The new plan by the government to help underwater homeowners was in the news today. Hopefully this plan will help some of the 1 in 20 homeowners on Long Island who have no equity in their homes. Homeowners will now be able to refinance a first mortgage – no matter how far the value of the home has dropped, enabling them to take advantage of the historically low interest rates available now. With average, 30-year fixed rate mortgages still hovering near 4%, there are more than a million homeowners on Long Island and nationwide who stand to benefit from the program overhaul. It is estimated that the average borrower would have their annual mortgage payments reduced by $2500.
The “devil is in the details” – but so far we know that the new rules include the following:
- Certain fees charged at closing are waived
- Your existing home loan must be guaranteed by Fannie Mae or Freddie Mac
- You must be current on your mortgage – no late payments within last 6 months, & no more than one payment late within last year
- Must be able to document income to support new payment
One important question is what happens if a borrower has a 2nd mortgage, such as an equity loan?

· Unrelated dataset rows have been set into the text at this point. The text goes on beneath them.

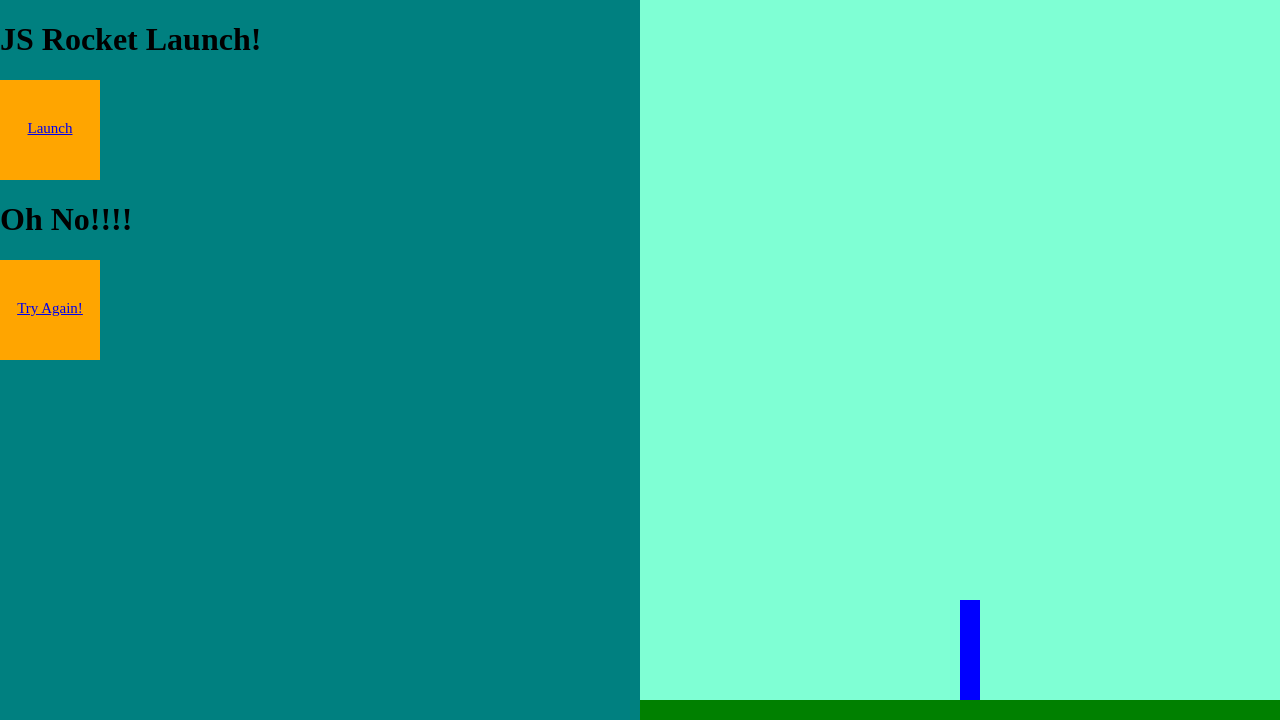
Repository: alcarrizo/Rocket-launch
Page: index.html
An editor plug-in stored every save of this project. The page is shown before and after the next save, followed by the edit.
The browser window is 1280 px wide. The pictures show the whole page.

Above is the page before, as saved 2022-10-19 20:48:41.

After the next save:
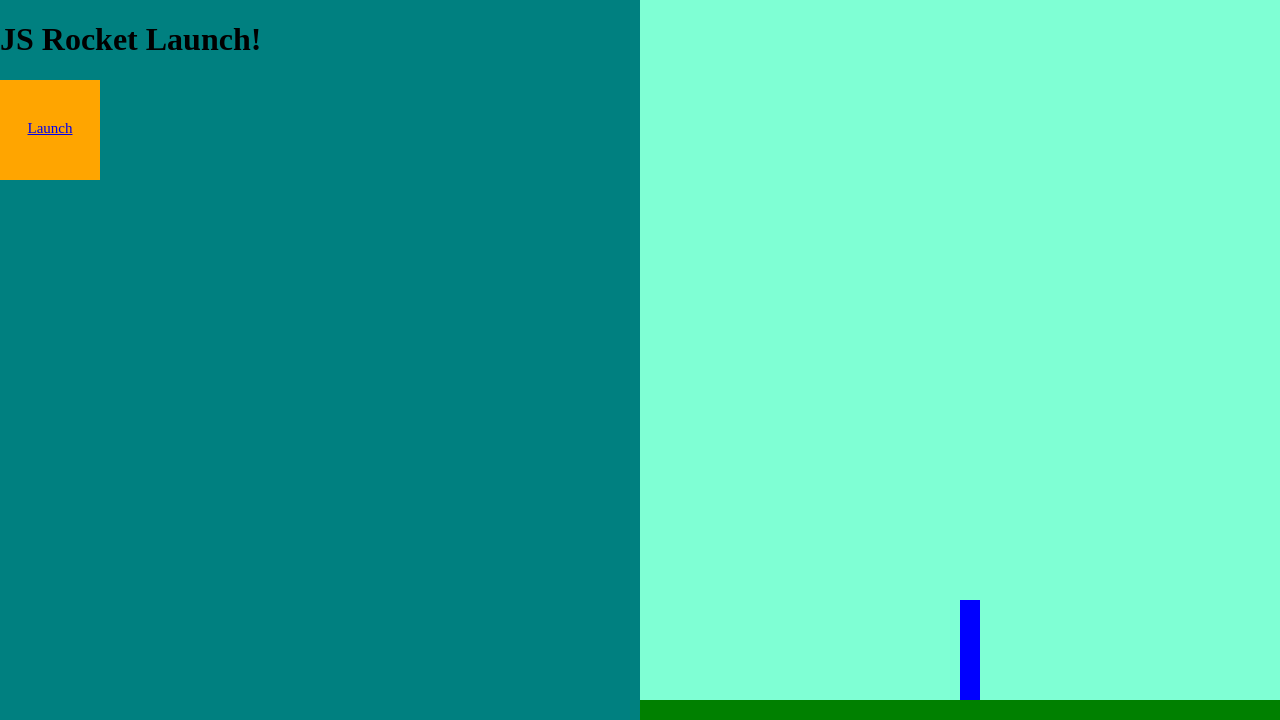
Saved 12 s later.
--- a/index.html
+++ b/index.html
@@ -25,7 +25,7 @@
             <h1>Well done!</h1>
             <a href="#" class="button" onclick="doItAgain();">Do it again</a>
         </div>
-        <div class="state1">
+        <div class="state5">
             <h1>Oh No!!!!</h1>
             <a href="#" class="button" onclick="doItAgain();">Try Again!</a>
         </div>
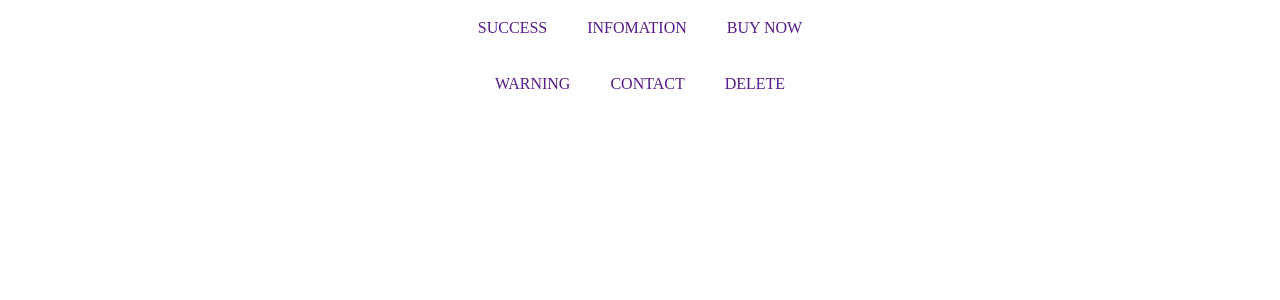
Repository: ThanhPhongsof/Css-Course
Page: index.html
These files come from the project's save history. The page is drawn as it stood at one moment and after the next save; the edit follows.
The browser window is 1280 px wide. The pictures show the whole page.

Above is the page before, as saved 2022-05-16 08:04:45.

### index.html
<!DOCTYPE html>
<html lang="en">
  <head>
    <meta charset="UTF-8" />
    <meta http-equiv="X-UA-Compatible" content="IE=edge" />
    <meta name="viewport" content="width=device-width, initial-scale=1.0" />
    <title>Document</title>
    <link rel="stylesheet" href="./reset.css" />
    <link rel="stylesheet" href="./styles.css" />
  </head>
  <body>
    <div class="group-button">
      <a href="" class="button button--green">success</a>
      <a href="" class="button button--blue">infomation</a>
      <a href="" class="button button--purple">buy now</a>
    </div>
    <div class="group-button">
      <a href="" class="button button--orange">warning</a>
      <a href="" class="button button--red">contact</a>
      <a href="" class="button button--pink">delete</a>
    </div>
  </body>
</html>

### styles.css
.group-button {
  display: flex;
  align-items: center;
  justify-content: center;
}

.button {
  text-decoration: none;
  text-transform: uppercase;
  margin: 20px;
}

.button--green {
}

Loaded but not shown: reset.css (common file)

After the next save:
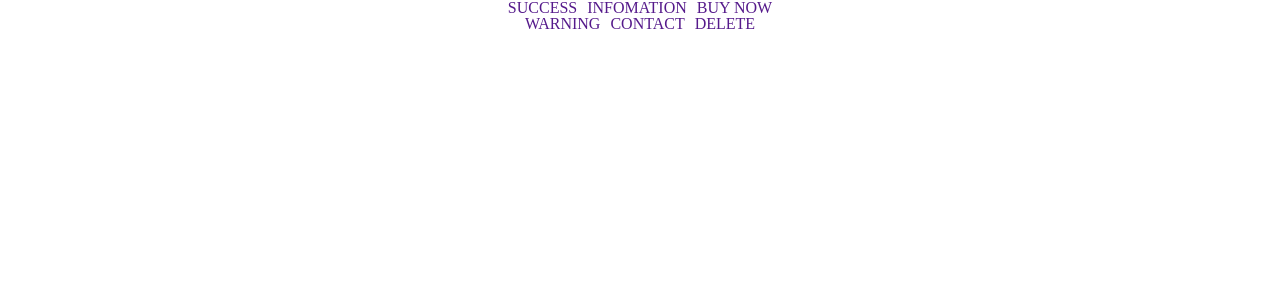
Saved 12 s later.
--- a/styles.css
+++ b/styles.css
@@ -2,12 +2,12 @@
   display: flex;
   align-items: center;
   justify-content: center;
+  gap: 20px 10px;
 }
 
 .button {
   text-decoration: none;
   text-transform: uppercase;
-  margin: 20px;
 }
 
 .button--green {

Does the 2nd lien holder have to cooperate and accept the new primary mortgages on underwater properties?
Full details about the program will be released by November 15, 2011; and lenders are expected to be offering the program as of December 1, 2011.
The first step is to find out if your mortgage qualifies. Go to:
- Fannie Mae loan lookup : http://www.fanniemae.com/loanlookup/
- Freddie Mac loan lookup : https://ww3.freddiemac.com/corporate/
If your loan cannot be located on either of these two sites, your current mortgage is not backed by Fannie Mae or Freddie Mac, and is not HARP-eligible.
The FHFA’s official press release contains an FAQ section. In it, you’ll find minimum qualification standards, as well as information related to condominiums and to mortgage insurance. The HARP program is meant to help a wide group of homeowners, but each applicant’s situation is unique. For specific HARP questions, be sure to talk with a loan officer.
Really hope this helps homeowners who have been caught between a rock and a hard place. We’ll all be better off if this works.